_Required work_. Work through the data below and give the number of lines holding the word "pages", without any other text.

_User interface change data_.
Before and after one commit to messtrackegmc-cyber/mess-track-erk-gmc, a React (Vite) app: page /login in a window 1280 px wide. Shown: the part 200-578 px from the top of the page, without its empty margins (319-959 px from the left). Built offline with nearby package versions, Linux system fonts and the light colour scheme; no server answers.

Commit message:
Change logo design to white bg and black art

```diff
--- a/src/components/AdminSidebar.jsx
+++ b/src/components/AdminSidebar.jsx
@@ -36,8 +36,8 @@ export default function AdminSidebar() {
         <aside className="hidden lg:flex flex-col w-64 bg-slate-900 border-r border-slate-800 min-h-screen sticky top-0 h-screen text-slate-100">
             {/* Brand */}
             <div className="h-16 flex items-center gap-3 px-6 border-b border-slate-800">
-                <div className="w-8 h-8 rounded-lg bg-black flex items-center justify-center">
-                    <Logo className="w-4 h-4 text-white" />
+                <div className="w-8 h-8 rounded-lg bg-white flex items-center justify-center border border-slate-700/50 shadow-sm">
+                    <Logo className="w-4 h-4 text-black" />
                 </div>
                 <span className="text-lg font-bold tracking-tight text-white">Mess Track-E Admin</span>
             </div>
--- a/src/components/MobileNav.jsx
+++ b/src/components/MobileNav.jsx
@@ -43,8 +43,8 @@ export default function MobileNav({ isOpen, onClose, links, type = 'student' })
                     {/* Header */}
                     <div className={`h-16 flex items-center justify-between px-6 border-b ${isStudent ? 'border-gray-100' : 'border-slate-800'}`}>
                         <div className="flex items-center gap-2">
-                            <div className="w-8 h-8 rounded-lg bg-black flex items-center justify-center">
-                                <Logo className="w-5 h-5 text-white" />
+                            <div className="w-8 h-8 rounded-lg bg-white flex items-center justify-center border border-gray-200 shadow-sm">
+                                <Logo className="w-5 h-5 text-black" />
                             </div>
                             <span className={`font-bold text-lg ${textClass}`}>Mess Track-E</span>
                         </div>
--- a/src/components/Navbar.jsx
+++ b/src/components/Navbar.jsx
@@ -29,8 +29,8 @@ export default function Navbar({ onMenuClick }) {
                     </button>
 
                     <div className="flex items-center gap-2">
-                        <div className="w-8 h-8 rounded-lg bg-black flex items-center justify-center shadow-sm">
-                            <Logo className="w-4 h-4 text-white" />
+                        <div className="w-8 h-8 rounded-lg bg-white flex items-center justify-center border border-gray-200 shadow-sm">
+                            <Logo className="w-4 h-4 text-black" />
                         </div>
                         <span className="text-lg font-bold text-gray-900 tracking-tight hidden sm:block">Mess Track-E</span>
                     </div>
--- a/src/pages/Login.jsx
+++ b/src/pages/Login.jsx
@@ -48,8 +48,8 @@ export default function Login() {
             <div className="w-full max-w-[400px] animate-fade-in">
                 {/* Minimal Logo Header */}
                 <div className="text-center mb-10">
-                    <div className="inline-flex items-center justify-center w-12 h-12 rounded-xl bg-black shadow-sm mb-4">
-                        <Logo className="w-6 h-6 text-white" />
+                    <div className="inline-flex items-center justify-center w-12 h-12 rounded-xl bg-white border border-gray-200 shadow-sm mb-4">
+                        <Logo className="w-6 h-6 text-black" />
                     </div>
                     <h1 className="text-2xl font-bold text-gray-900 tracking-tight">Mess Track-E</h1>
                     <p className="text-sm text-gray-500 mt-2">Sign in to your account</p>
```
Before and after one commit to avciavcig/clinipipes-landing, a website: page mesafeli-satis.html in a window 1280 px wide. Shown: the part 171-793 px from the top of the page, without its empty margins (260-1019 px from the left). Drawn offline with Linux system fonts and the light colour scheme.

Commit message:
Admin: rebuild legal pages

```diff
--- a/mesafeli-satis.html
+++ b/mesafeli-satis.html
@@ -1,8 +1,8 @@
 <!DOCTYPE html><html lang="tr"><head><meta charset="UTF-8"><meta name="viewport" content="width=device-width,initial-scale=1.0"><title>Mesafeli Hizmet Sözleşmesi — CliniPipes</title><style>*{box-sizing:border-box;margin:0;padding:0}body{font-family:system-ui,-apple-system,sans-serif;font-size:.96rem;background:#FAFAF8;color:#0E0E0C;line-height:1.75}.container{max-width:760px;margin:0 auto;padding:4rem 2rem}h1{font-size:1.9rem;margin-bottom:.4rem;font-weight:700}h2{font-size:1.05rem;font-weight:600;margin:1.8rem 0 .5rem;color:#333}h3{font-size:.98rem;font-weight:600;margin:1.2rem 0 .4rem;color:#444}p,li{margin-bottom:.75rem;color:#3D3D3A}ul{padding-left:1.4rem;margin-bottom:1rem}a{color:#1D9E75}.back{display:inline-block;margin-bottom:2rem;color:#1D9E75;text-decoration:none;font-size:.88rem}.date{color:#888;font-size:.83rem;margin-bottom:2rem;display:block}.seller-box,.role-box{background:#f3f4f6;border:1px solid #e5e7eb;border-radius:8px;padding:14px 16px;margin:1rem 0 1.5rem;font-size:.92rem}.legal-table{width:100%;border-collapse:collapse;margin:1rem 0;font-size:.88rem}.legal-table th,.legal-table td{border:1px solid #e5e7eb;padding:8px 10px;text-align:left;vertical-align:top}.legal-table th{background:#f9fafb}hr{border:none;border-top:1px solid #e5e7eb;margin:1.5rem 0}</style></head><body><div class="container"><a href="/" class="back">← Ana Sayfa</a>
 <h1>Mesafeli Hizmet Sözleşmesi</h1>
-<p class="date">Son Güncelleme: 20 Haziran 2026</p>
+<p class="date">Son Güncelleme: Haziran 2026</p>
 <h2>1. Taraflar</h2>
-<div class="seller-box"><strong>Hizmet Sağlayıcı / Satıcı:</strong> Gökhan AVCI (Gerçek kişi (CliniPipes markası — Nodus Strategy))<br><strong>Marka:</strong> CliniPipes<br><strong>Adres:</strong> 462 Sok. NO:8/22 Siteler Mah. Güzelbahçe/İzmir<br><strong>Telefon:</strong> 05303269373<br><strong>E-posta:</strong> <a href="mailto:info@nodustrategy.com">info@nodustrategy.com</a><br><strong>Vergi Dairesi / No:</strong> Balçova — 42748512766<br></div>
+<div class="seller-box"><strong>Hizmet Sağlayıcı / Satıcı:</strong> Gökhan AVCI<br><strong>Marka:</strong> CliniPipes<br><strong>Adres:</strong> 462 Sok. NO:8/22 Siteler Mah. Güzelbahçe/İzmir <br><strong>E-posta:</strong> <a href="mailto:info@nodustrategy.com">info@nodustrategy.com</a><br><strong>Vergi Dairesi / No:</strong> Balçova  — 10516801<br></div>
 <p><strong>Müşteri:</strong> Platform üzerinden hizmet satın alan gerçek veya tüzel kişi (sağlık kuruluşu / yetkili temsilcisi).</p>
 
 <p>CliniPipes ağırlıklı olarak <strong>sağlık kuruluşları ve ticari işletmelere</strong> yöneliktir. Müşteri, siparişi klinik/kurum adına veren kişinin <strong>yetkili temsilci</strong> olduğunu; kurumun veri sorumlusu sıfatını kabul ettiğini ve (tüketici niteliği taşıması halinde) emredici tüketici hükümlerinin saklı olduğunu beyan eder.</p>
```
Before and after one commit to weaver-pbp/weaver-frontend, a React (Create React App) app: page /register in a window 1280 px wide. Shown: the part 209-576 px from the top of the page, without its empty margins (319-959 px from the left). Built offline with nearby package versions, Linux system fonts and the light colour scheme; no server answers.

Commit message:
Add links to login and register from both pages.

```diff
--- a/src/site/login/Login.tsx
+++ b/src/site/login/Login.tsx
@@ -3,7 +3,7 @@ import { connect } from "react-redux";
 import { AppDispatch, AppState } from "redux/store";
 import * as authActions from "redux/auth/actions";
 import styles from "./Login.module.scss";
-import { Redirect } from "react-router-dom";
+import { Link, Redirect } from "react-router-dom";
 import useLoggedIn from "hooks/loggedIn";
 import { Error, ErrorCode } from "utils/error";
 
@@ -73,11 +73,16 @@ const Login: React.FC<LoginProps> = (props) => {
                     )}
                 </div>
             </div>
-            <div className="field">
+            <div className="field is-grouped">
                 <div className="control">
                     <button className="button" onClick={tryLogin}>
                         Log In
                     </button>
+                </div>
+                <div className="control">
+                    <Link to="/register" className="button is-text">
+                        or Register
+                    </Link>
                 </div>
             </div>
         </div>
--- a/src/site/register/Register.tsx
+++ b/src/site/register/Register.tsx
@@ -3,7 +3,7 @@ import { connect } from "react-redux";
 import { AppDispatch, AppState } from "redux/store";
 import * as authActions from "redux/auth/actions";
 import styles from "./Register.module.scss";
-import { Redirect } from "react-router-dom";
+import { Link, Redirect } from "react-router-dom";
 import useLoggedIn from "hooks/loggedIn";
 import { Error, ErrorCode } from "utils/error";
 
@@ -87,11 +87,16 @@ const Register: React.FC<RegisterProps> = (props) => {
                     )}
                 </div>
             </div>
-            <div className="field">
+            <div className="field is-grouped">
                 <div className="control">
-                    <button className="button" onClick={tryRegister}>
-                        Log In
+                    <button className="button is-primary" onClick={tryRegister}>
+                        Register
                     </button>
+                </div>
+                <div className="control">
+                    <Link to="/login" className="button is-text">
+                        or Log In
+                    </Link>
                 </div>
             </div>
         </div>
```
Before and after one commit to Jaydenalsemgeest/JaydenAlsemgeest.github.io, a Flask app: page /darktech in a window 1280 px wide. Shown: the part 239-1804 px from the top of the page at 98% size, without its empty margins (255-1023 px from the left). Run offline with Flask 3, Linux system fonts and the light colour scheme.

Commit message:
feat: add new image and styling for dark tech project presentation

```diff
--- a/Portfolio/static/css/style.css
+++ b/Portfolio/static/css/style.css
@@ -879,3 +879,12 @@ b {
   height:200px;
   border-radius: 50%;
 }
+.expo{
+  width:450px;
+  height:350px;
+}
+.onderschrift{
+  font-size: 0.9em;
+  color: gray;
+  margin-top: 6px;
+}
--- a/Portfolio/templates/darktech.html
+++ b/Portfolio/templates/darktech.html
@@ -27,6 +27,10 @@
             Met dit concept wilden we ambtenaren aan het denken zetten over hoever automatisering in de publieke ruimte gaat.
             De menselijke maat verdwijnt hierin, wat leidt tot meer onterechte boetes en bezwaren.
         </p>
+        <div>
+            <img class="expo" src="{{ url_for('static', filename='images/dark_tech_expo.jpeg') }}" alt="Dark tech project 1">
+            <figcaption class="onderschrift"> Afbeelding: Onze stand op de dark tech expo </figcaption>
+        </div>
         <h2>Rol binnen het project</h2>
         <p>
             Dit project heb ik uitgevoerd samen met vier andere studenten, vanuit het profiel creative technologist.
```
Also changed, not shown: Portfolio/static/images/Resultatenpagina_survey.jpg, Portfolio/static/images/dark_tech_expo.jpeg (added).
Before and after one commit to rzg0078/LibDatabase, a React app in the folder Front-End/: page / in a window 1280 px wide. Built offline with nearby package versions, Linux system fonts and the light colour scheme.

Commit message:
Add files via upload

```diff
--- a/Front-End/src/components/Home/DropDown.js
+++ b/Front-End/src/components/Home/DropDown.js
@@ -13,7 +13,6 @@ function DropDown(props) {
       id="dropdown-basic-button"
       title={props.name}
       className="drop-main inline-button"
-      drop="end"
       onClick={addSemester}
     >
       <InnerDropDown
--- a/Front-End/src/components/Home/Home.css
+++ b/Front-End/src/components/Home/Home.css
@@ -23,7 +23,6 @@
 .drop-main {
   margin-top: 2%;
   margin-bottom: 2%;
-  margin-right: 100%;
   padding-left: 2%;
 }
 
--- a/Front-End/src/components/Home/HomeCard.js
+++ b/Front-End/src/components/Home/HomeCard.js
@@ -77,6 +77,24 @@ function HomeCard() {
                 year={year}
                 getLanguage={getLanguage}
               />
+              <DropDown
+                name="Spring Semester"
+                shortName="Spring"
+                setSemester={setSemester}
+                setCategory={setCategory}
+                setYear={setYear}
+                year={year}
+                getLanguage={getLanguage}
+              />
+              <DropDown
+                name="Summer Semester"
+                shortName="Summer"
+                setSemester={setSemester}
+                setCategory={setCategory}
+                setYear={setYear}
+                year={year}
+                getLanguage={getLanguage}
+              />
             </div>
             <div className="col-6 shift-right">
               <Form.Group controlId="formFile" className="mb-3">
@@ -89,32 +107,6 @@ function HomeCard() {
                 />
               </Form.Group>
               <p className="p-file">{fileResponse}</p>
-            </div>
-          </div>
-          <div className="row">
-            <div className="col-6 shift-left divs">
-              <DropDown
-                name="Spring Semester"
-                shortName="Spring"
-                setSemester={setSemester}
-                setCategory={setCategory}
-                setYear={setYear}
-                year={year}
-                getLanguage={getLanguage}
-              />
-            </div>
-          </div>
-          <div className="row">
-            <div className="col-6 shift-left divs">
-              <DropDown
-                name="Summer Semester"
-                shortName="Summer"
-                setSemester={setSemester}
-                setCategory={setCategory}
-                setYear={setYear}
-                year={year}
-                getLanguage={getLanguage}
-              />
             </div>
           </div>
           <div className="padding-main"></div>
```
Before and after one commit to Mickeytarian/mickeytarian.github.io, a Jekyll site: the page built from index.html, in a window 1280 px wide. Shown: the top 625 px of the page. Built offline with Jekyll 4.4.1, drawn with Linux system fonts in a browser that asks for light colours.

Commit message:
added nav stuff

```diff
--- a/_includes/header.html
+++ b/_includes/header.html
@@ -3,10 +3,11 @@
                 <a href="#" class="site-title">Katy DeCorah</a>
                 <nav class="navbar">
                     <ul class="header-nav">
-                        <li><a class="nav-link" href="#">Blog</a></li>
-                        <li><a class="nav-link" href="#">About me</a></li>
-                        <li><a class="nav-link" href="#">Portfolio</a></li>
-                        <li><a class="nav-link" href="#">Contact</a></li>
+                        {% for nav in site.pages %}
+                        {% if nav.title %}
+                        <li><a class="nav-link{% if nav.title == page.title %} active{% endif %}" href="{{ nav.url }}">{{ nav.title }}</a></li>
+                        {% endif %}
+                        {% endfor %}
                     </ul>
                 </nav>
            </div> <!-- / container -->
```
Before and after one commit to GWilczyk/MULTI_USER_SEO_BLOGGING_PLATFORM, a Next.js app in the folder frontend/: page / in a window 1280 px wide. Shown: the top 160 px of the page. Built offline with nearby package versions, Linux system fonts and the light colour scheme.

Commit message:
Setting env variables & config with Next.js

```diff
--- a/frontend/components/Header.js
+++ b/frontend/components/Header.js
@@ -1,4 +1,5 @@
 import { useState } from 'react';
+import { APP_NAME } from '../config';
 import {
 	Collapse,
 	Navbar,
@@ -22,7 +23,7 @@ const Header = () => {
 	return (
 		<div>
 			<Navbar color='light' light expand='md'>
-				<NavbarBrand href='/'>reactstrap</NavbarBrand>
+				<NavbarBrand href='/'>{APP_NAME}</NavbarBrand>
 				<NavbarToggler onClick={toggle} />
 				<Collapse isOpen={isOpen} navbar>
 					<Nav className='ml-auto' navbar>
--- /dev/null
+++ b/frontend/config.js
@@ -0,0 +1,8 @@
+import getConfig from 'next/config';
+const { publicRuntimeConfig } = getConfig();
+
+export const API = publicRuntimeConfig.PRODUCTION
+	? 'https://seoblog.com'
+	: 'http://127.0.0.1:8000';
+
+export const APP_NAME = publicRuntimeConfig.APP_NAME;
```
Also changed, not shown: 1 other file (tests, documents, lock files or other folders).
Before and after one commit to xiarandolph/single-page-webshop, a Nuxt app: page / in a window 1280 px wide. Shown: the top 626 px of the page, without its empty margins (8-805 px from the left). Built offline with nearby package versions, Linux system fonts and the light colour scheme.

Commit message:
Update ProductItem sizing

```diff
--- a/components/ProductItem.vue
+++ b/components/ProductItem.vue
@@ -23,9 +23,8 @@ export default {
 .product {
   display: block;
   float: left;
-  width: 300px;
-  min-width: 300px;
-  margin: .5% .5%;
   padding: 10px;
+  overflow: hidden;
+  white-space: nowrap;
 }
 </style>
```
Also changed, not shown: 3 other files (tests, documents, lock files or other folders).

_Written reply_. 5